New Delhi: After clocking a record high in October, transactions through mobile wallets declined marginally in November, both in terms of value and volume.
According to Reserve Bank of India (RBI) data released on Monday, around 347.32 million transactions worth ₹ 16,108 crore took place in November, against 368.45 million transactions amounting to ₹ 18,786 crore in October. While the transaction volume is 5.7% lower month-on-month, the transaction value is 14% lower.
The decline comes in the backdrop of mobile wallet companies remaining shut out of Aadhaar-based identification to sign up new customers in the past 2-3 months.

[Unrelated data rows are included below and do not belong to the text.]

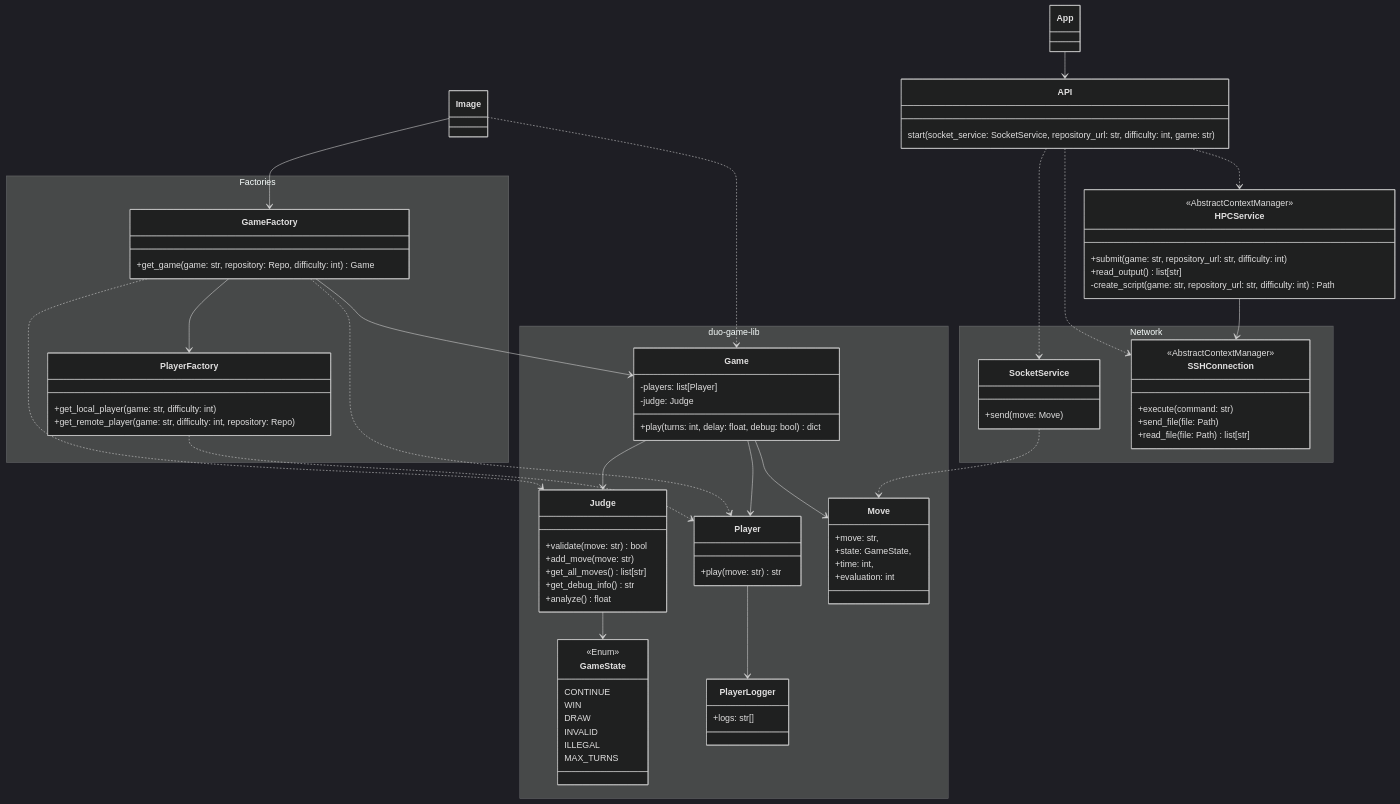
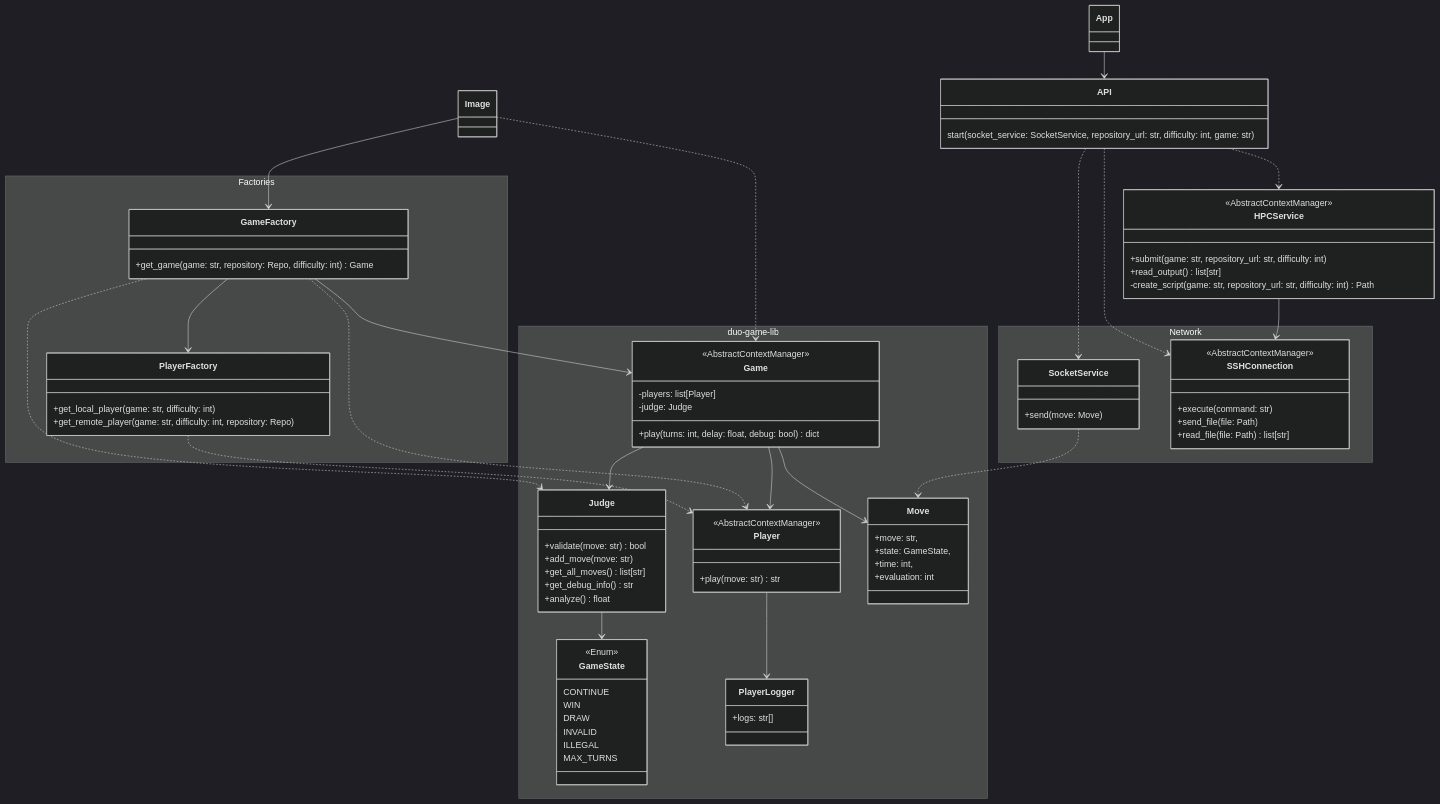
One commit to game-ai-platform-team/tira-ai-platform changed the third of 5 diagrams in docs/architecture.md. Above: the diagram before and after it, drawn with Mermaid (dark theme).

Commit message:
docs(#123): Make Game and Player inherit AbstractContextManager

```diff
--- a/docs/architecture.md
+++ b/docs/architecture.md
@@ -182,6 +182,7 @@
 
 namespace duo-game-lib {
     class Game {
+        <<AbstractContextManager>>
         -players: list[Player]
         -judge: Judge
 
@@ -197,6 +198,7 @@
     }
 
     class Player {
+        <<AbstractContextManager>>
         +play(move: str) str
     }
 
```
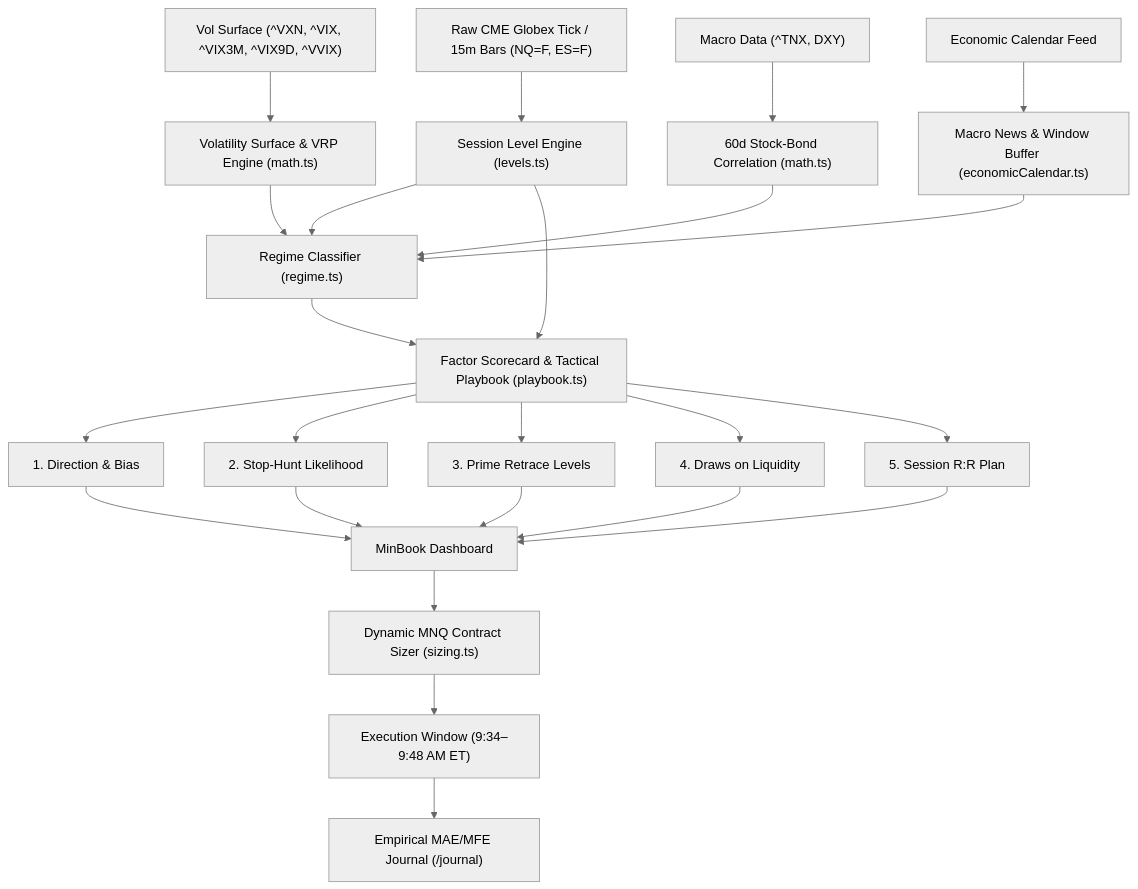
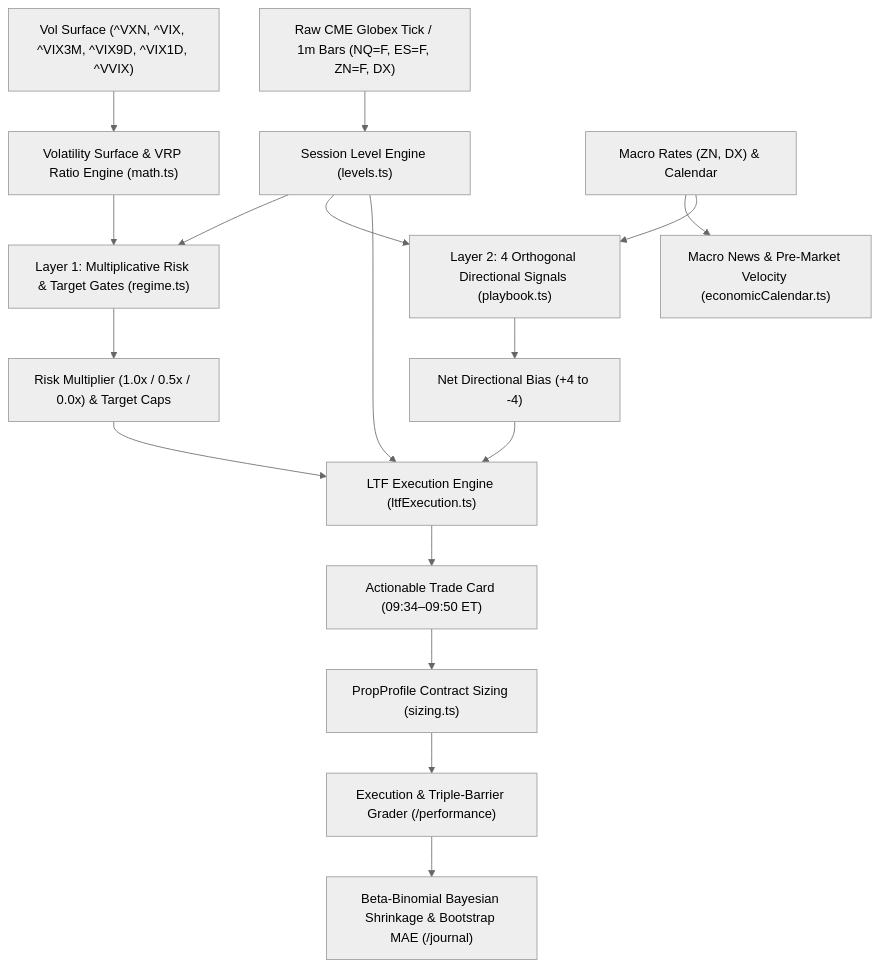
Before and after one commit to Minsung1Kim/minbook: the diagram in docs/methodology.md, drawn with Mermaid (neutral theme). The commit also changed other lines of this file and 49 other files, not shown here.

Commit message:
feat(v3.0): implement MinBook v3.0 core architecture, LTF execution engine, prop risk profile, and self-calibration

````diff
--- a/docs/methodology.md
+++ b/docs/methodology.md
@@ -27,26 +23,23 @@
 ```mermaid
 flowchart TD
-    A["Raw CME Globex Tick / 15m Bars (NQ=F, ES=F)"] --> B["Session Level Engine (levels.ts)"]
-    C["Vol Surface (^VXN, ^VIX, ^VIX3M, ^VIX9D, ^VVIX)"] --> D["Volatility Surface & VRP Engine (math.ts)"]
-    E["Macro Data (^TNX, DXY)"] --> F["60d Stock-Bond Correlation (math.ts)"]
-    G["Economic Calendar Feed"] --> H["Macro News & Window Buffer (economicCalendar.ts)"]
+    A["Raw CME Globex Tick / 1m Bars (NQ=F, ES=F, ZN=F, DX)"] --> B["Session Level Engine (levels.ts)"]
+    C["Vol Surface (^VXN, ^VIX, ^VIX3M, ^VIX9D, ^VIX1D, ^VVIX)"] --> D["Volatility Surface & VRP Ratio Engine (math.ts)"]
+    E["Macro Rates (ZN, DX) & Calendar"] --> F["Macro News & Pre-Market Velocity (economicCalendar.ts)"]
     
-    B --> I["Regime Classifier (regime.ts)"]
-    D --> I
-    F --> I
-    H --> I
+    B --> G["Layer 1: Multiplicative Risk & Target Gates (regime.ts)"]
+    D --> G
     
-    I --> J["Factor Scorecard & Tactical Playbook (playbook.ts)"]
-    B --> J
+    B --> H["Layer 2: 4 Orthogonal Directional Signals (playbook.ts)"]
+    E --> H
     
-    J --> K["1. Direction & Bias"]
-    J --> L["2. Stop-Hunt Likelihood"]
-    J --> M["3. Prime Retrace Levels"]
-    J --> N["4. Draws on Liquidity"]
-    J --> O["5. Session R:R Plan"]
+    G --> I["Risk Multiplier (1.0x / 0.5x / 0.0x) & Target Caps"]
+    H --> J["Net Directional Bias (+4 to -4)"]
     
-    K & L & M & N & O --> P["MinBook Dashboard"]
-    P --> Q["Dynamic MNQ Contract Sizer (sizing.ts)"]
-    Q --> R["Execution Window (9:34–9:48 AM ET)"]
-    R --> S["Empirical MAE/MFE Journal (/journal)"]
+    I & J --> K["LTF Execution Engine (ltfExecution.ts)"]
+    B --> K
+    
+    K --> L["Actionable Trade Card (09:34–09:50 ET)"]
+    L --> M["PropProfile Contract Sizing (sizing.ts)"]
+    M --> N["Execution & Triple-Barrier Grader (/performance)"]
+    N --> O["Beta-Binomial Bayesian Shrinkage & Bootstrap MAE (/journal)"]
 ```
````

The government is working to let private entities use Aadhaar for electronic know your customer (e-KYC) after the Supreme Court ruled in September that the unique number can only be used for welfare schemes and delivering state subsidies.
Last week, the Lok Sabha passed a bill to amend three laws to provide legal backing to the government’s decision to allow voluntary linkage of Aadhaar with mobile phone numbers and bank accounts. The bill seeks to amend the Aadhaar (Targeted Delivery of Financial and Other Subsidies, Benefits and Services) Act, 2016, the Indian Telegraph Act, 1885, and the Prevention of Money-laundering Act, 2002.
The draft Aadhaar amendment bill puts the onus on offline verification of Aadhaar number holders where the individual will be verified through QR codes without submission of biometric or demographic information to data servers of the Unique Identification Authority of India.
On 26 September, a five-member Constitution bench headed by former chief justice Dipak Misra said it was “unconstitutional" for private firms to seek Aadhaar-based authentication. Section 57 of the Aadhaar Act allowed the State, companies or a person to use the unique ID to establish the identity of an individual for any purpose. After the Supreme Court verdict, only the government can use Aadhaar for social welfare schemes.
Since then, some wallet companies moved to an offline identification mechanism. The cost of authentication went up from ₹ 15 per person under e-KYC, to ₹ 100-150 per person for a physical KYC.
Vishwas Patel, chairman of Payments Council of India, the industry body that represents digital payments companies, attributed the decline in mobile wallet transactions to the restricted on-boarding of customers.
“The new law, if it comes through, then only new on-boarding of customers will start happening," Patel said. “Another reason could be the growing popularity of Unified Payments Interface (UPI) which has impacted wallet transactions."
UPI is a payments system launched by the National Payments Corp. of India, the umbrella organization for all retail payments in India. It facilitates instant fund transfer between two bank accounts on a mobile platform, without requiring any details of the beneficiary’s bank account. UPI transactions crossed the 500 million-mark for the first time in November. In the last one year, the monthly UPI transaction volume has gone up by more than 2,000%, according to NPCI data.
Debit and credit card transactions also declined, both in terms of value and volume.
The volume of card transactions went down by around 4% to 1362.14 million in November from 1424.97 million in October. The value of these transactions also fell by 5% to ₹ 3.84 trillion in November from ₹ 4.04 trillion in the previous month.
Payments using real-time gross settlement (RTGS) decreased by around 7.6% to 10.97 million in November from 11.86 million in the preceding month.